* **Material for the task**

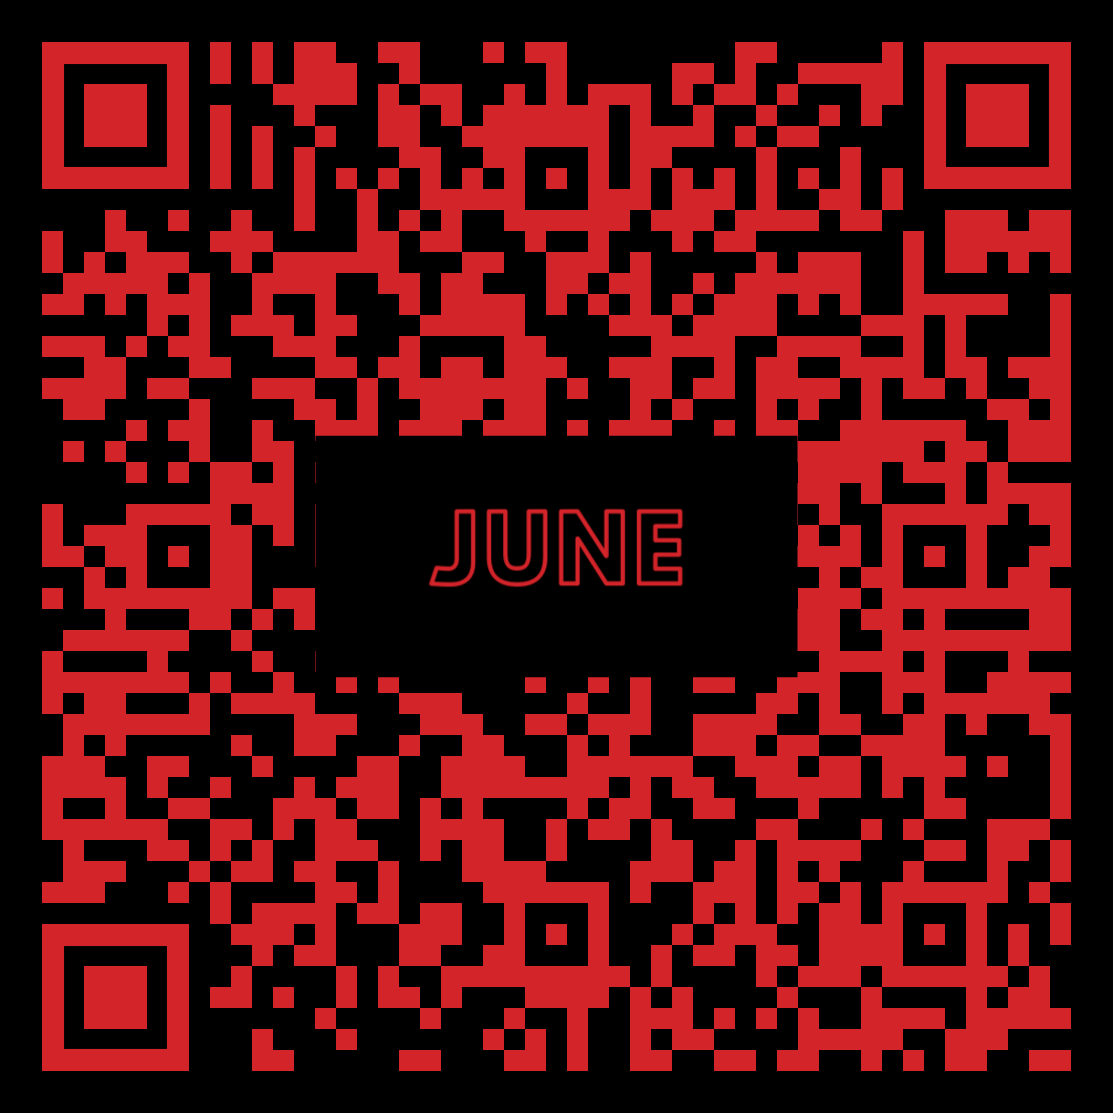
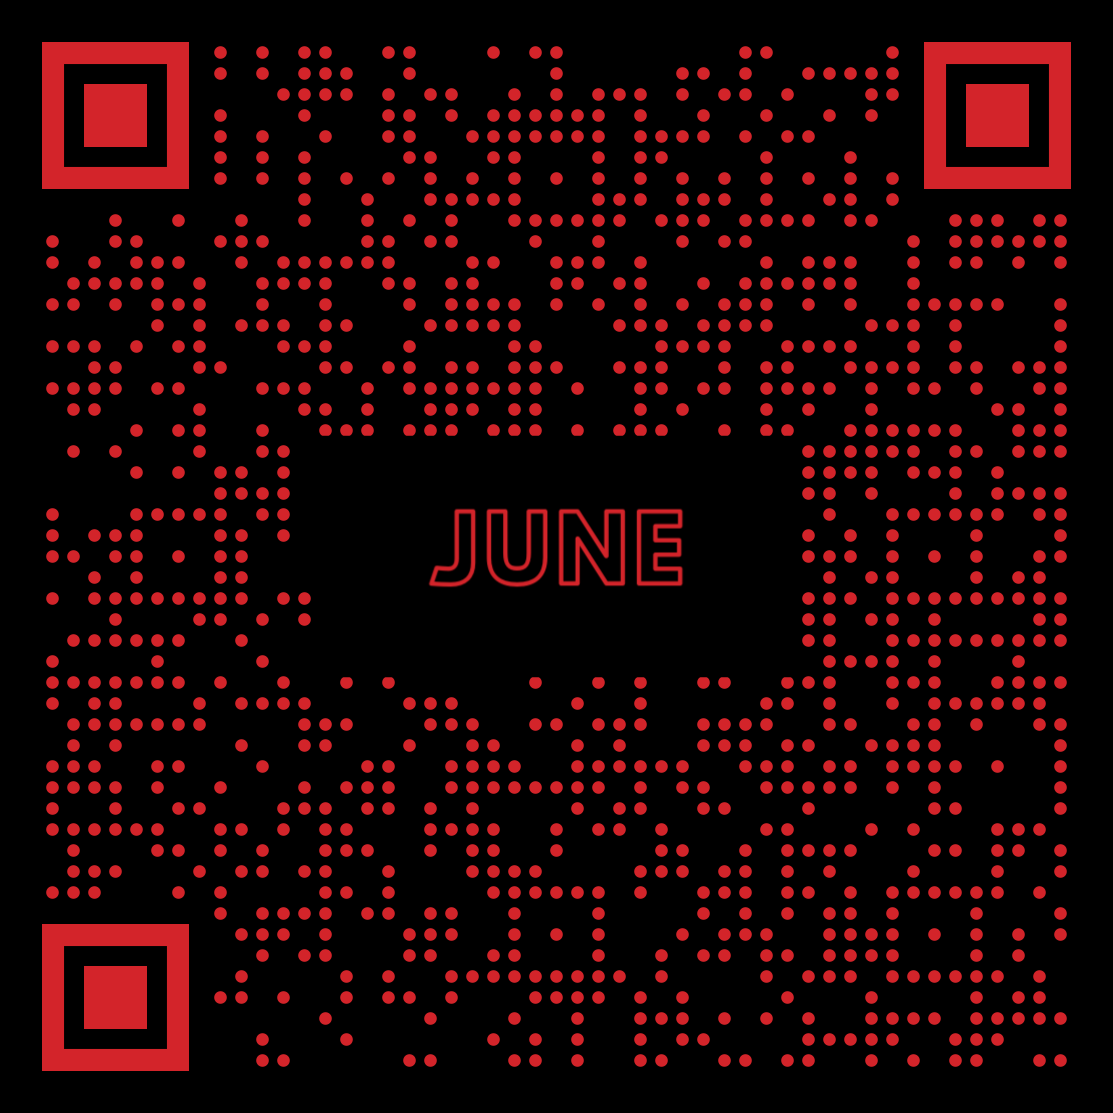
.

Changed region(s): [[0.0305, 0.0305, 0.9775, 0.9775]]

diff --git a/index.html b/index.html
@@ -6,49 +6,73 @@
     <meta http-equiv="X-UA-Compatible" content="ie=edge">
     <link rel="stylesheet" type="text/css" href="css/index.css" />
     <link rel="stylesheet" type="text/css" href="css/futurenow.css" />
+    <link rel="stylesheet" type="text/css" href="css/slideshow.css" />
     <title>Workshop</title>
 </head>
 
-<body>
-
+<body>   
     <div id='cal-container'>
-            <div id='cal-jan'><img class='cal-qr' src='qr-codes/fn-qr-aug.png'></div> 
-            <div id='cal-feb'><img class='cal-qr' src='qr-codes/fn-qr-aug.png'></div> 
-            <div id='cal-mar'><img class='cal-qr' src='qr-codes/fn-qr-aug.png'></div> 
-            <div id='cal-apr'><img class='cal-qr' src='qr-codes/fn-qr-aug.png'></div> 
-            <div id='cal-may'><img class='cal-qr' src='qr-codes/fn-qr-aug.png'></div> 
-            <div id='cal-jun'><img class='cal-qr' src='qr-codes/fn-qr-aug.png'></div> 
-            <div id='cal-jul'><img class='cal-qr' src='qr-codes/fn-qr-aug.png'></div> 
-            <div id='cal-aug'><img class='cal-qr' src='qr-codes/fn-qr-aug.png'></div> 
-            <div id='cal-sep'><img class='cal-qr' src='qr-codes/fn-qr-aug.png'></div> 
-            <div id='cal-oct'><img class='cal-qr' src='qr-codes/fn-qr-aug.png'></div> 
-            <div id='cal-nov'><img class='cal-qr' src='qr-codes/fn-qr-aug.png'></div> 
-            <div id='cal-dec'><img class='cal-qr' src='qr-codes/fn-qr-aug.png'></div> 
-        </div>
+        <div id='cal-jan'></div> 
+        <div id='cal-feb'></div> 
+        <div id='cal-mar'></div> 
+        <div id='cal-apr'></div> 
+        <div id='cal-may'><img class='cal-qr' src='qr-codes/fn-qr-may.png'></div> 
+        <div id='cal-jun'><img class='cal-qr' src='qr-codes/fn-qr-jun.png'></div> 
+        <div id='cal-jul'></div> 
+        <div id='cal-aug'><img class='cal-qr' src='qr-codes/fn-qr-aug.png'></div> 
+        <div id='cal-sep'></div> 
+        <div id='cal-oct'></div> 
+        <div id='cal-nov'></div> 
+        <div id='cal-dec'></div> 
+    </div>
 
+    <div id="slideshow-container">  
+      <div id='images' class="pup1" onclick='swapImage()'></div>
+    </div>
+
+    
     <video id='mainVideo' width="100" height="100">
-            <source  type="video/mp4">
+        <source type="video/mp4">
     </video>
-
-    <script src="/socket.io/socket.io.js"></script>
 
     <script>
         const $ = (x) => document.getElementById(x)
+        let mode = 0
+        function swapImage(){
+            let classes = ['pup1', 'pup2', 'pup3']
+            
+            $('images').classList = classes[mod]
+            return mod == classes.length -1 ? mod = 0 : mod++     
+        }
+    </script>
+
+
+    <script src="/socket.io/socket.io.js"></script>
+ 
+    <script>
+        // const $ = (x) => document.getElementById(x)
         let currentAction  
-        
+   
         var socket = io();
         socket.on('action', (action) => {
             currentAction = action
             if(currentAction == 'future'){
-                $('cal-container').style.visibility = 'visible'
+                $('cal-container').style.display = 'grid'
+                $('mainVideo').style.display = 'none'
+                $('slideshow-container').style.display = 'none'
+            }
+            else if(currentAction == 'slideshow'){
+                $('cal-container').style.display = 'none'
+                $('mainVideo').style.display = 'none'
+                $('slideshow-container').style.display = 'grid'
             }
             else{
-                $('cal-container').style.visibility = 'hidden'
+                $('cal-container').style.display = 'none'
+                $('slideshow-container').style.display = 'none'
                 $('mainVideo').setAttribute("src", `http://localhost:3000/${currentAction}`)
                 $('mainVideo').load();
                 $('mainVideo').play();
             }
-
         });
     </script>
 </body>

diff --git a/public/css/slideshow.css b/public/css/slideshow.css
@@ -1,0 +1,55 @@
+#slideshow-container{
+    /* display: ; */
+    align-content: center;
+    justify-content: center;
+    height: 100vh;
+    width: 100vw
+}
+
+#slideshow-container > * {
+    background-size: contain;
+    background-repeat:no-repeat; 
+    background-position: center center;
+    transition: 0.2
+}
+
+img{
+    height: 100%;
+    width: 100%;
+}
+
+
+#images{
+    height: 100%;
+    width: 100%;
+}
+
+.pup1{
+    background-image: url('/slideshow/pup1.jpg')
+}
+
+.pup2{
+    background-image: url('/slideshow/pup2.jpg')
+}
+
+.pup3{
+    background-image: url('/slideshow/pup3.jpg')
+}
+
+
+.fade {
+  -webkit-animation-name: fade;
+  -webkit-animation-duration: 1.5s;
+  animation-name: fade;
+  animation-duration: 1.5s;
+}
+
+@-webkit-keyframes fade {
+  from {opacity: .4} 
+  to {opacity: 1}
+}
+
+@keyframes fade {
+  from {opacity: .4} 
+  to {opacity: 1}
+}

diff --git a/public/css/futurenow.css b/public/css/futurenow.css
@@ -3,11 +3,12 @@ body{
     margin: none;
     height: 100vh;
     width: 100vw;
+    position: relative;
+    z-index: 1
 }
 
 #cal-container{
-    visibility: hidden;
-    display: grid;
+    display: none;
     grid-template-areas: 'a b c d' 'e f g h' 'i j k l';
     align-content: center;
     justify-content: center;
@@ -17,7 +18,8 @@ body{
     width: 25vw;
     height: 33vh;
     display: flex;
-    justify-content: center
+    justify-content: center;
+    border: dashed white 1px;
 }
 
 .cal-qr{

diff --git a/public/css/index.css b/public/css/index.css
@@ -1,14 +1,20 @@
 body{
     height: 100vh;
     width: 100vw;
-    background-color: black
+    background-color: black;
+    margin: none;
 }
+
 
 #mainVideo{
     position: fixed; 
+    display: none;
     right: 0; 
     bottom: 0;
     min-width: 100%; 
     min-height: 100%;
     background-size: cover;
   }
+
+
+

* **The problem**
What lines in the listing above hold the string "fade"? List them.

* **Reply to the task**
+.fade {
+  -webkit-animation-name: fade;
+  animation-name: fade;
+@-webkit-keyframes fade {
+@keyframes fade {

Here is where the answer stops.